You and a couple of friends rented a backcountry yurt and are out on a day tour. As one friend, Tyler, triggers a soft-snow sluff that carries him 75 feet into the trees where he stops, partially buried against a large Ponderosa pine. He is unresponsive and bleeding slightly from a small cut above his left eyebrow and from abrasions below his left eye. He slowly awakens and is fully alert as you finish digging him out of the snow. Tyler is a healthy 26-year-old male with a history of multiple mild concussions. He is complaining of a mild headache (3) and a sore neck (2). He exhibits limited movement in his left eye when asked to follow your finger as you move it upward (refer to photo); the remainder of his physical exam is unremarkable. During the focused spine assessment his spine is non-tender with normal motor and sensory exams; his neck is still sore. His resting pulse and respiratory rates are normal; his oxygen saturation level, blood pressure, and core temperature were not taken. You have no cell reception and are about two miles from the yurt where there is an emergency satellite phone.
What is wrong with Tyler and what should you do? Click here to find out.

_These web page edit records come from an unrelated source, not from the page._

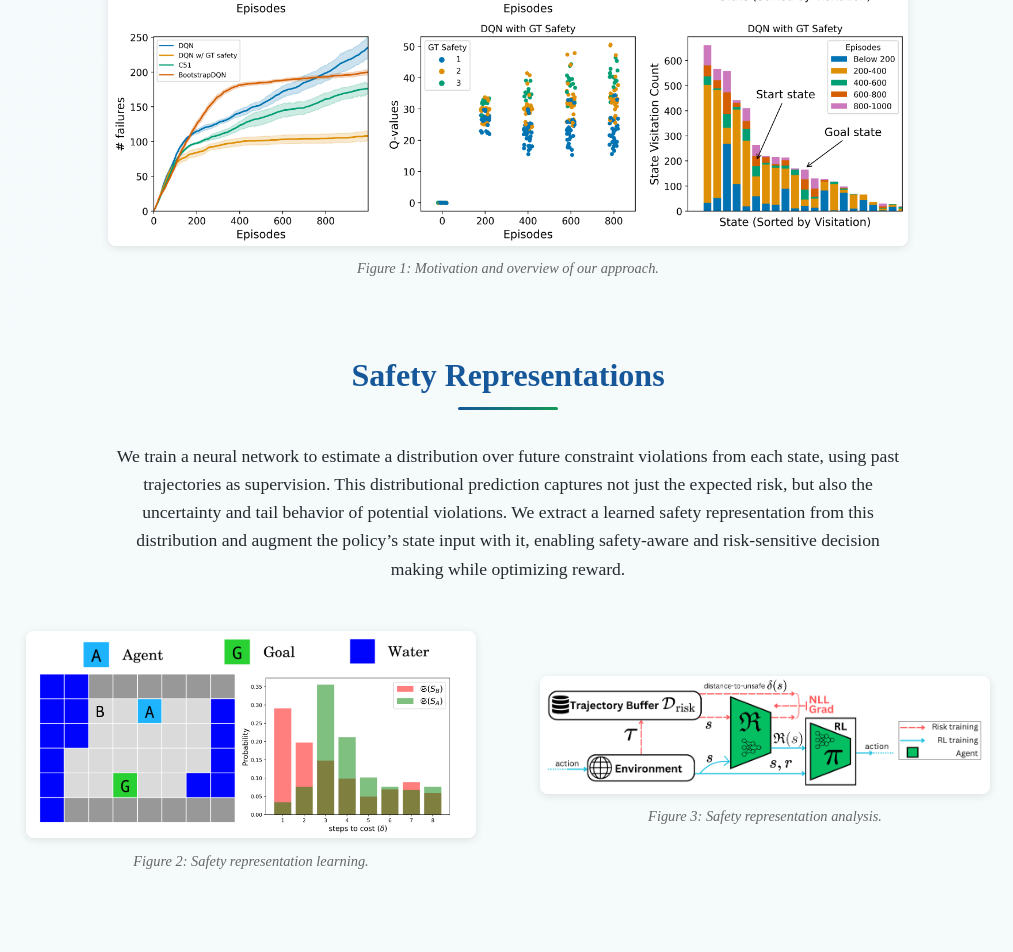
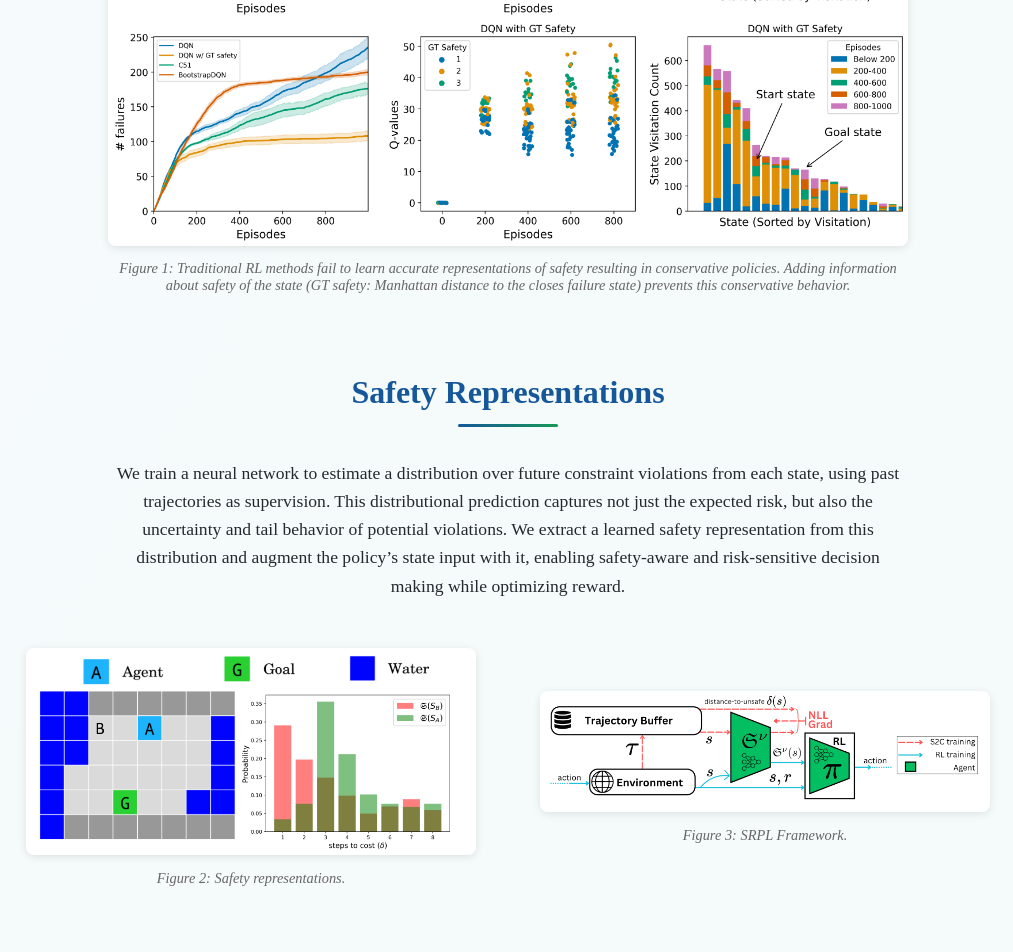
Before and after one commit to montrealrobotics/srpl, a Jekyll site: the page built from index.md, in a window 1280 px wide and 1400 px high, scrolled down 924 px. Shown: the top 952 px of the window, without its empty margins (132-1145 px from the left). Built offline with Jekyll 4.4.1, drawn with Linux system fonts in a browser that asks for light colours; some of the changed text lies outside the part shown.

Commit message:
push new

```diff
--- a/index.md
+++ b/index.md
@@ -39,7 +39,7 @@ Traditional safe RL methods penalize constraint violations, often leading to ove
 
 <div class="figure-container">
     <img src="assets/ripl_islandnav.png" alt="Motivation Figure">
-    <div class="figure-caption">Figure 1: Motivation and overview of our approach.</div>
+    <div class="figure-caption">Figure 1: Traditional RL methods fail to learn accurate representations of safety resulting in conservative policies. Adding information about safety of the state (GT safety: Manhattan distance to the closes failure state) prevents this conservative behavior.</div>
 </div>
 
 ## Safety Representations
@@ -50,22 +50,22 @@ We train a neural network to estimate a distribution over future constraint viol
 <div class="figure-row">
     <div class="figure-container">
         <img src="assets/ripl_risk_island.png" alt="Safety Representation Figure 1">
-        <div class="figure-caption">Figure 2: Safety representation learning.</div>
+        <div class="figure-caption">Figure 2: Safety representations.</div>
     </div>
     <div class="figure-container">
-        <img src="assets/ripl_framework.png" alt="Safety Representation Figure 2">
-        <div class="figure-caption">Figure 3: Safety representation analysis.</div>
+        <img src="assets/SRPL_diagram.png" alt="Safety Representation Figure 2">
+        <div class="figure-caption">Figure 3: SRPL Framework.</div>
     </div>
 </div>
 
 ## Improved Sample Efficiency and Safety
 
-We evaluate our approach on four continuous control tasks from the Safety Gymnasium benchmark. Across all environments, augmenting standard RL algorithms with our learned safety representations leads to faster constraint satisfaction, fewer safety violations, and improved sample efficiency. Our method also achieves a better risk-reward tradeoff, enabling agents to reach high task performance with significantly lower safety costs.
+We evaluate our approach on four continuous control tasks covering locomotion, manipulation and navigation. Across all environments, augmenting standard RL algorithms with our learned safety representations leads to faster constraint satisfaction, fewer safety violations, and improved sample efficiency. Our method also achieves a better risk-reward tradeoff, enabling agents to reach high task performance with significantly lower safety costs.
 
 
 <div class="figure-container">
     <img src="assets/ripl_constrained_mdps_main.png" alt="Sample Efficiency Figure">
-    <div class="figure-caption">Figure 4: Sample efficiency results.</div>
+    <div class="figure-caption">Figure 4: Safety and Sample efficiency results.</div>
 </div>
 
 
@@ -77,7 +77,7 @@ Because the safety representation is learned in a state-centric and policy-agnos
 
 <div class="figure-container">
     <img src="assets/ripl_transfer.png" alt="Transfer Across Tasks">
-    <div class="figure-caption">Figure 5: Transferring safety representation across tasks.</div>
+    <div class="figure-caption">Figure 5: Transferring safety representations across tasks.</div>
 </div>
 
 
```
Also changed, not shown: assets/SRPL_diagram.png (added).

Don't know where to begin or what to do? Take one of our wilderness medicine courses. Guides and expedition leaders should consider taking our Wilderness First Responder course.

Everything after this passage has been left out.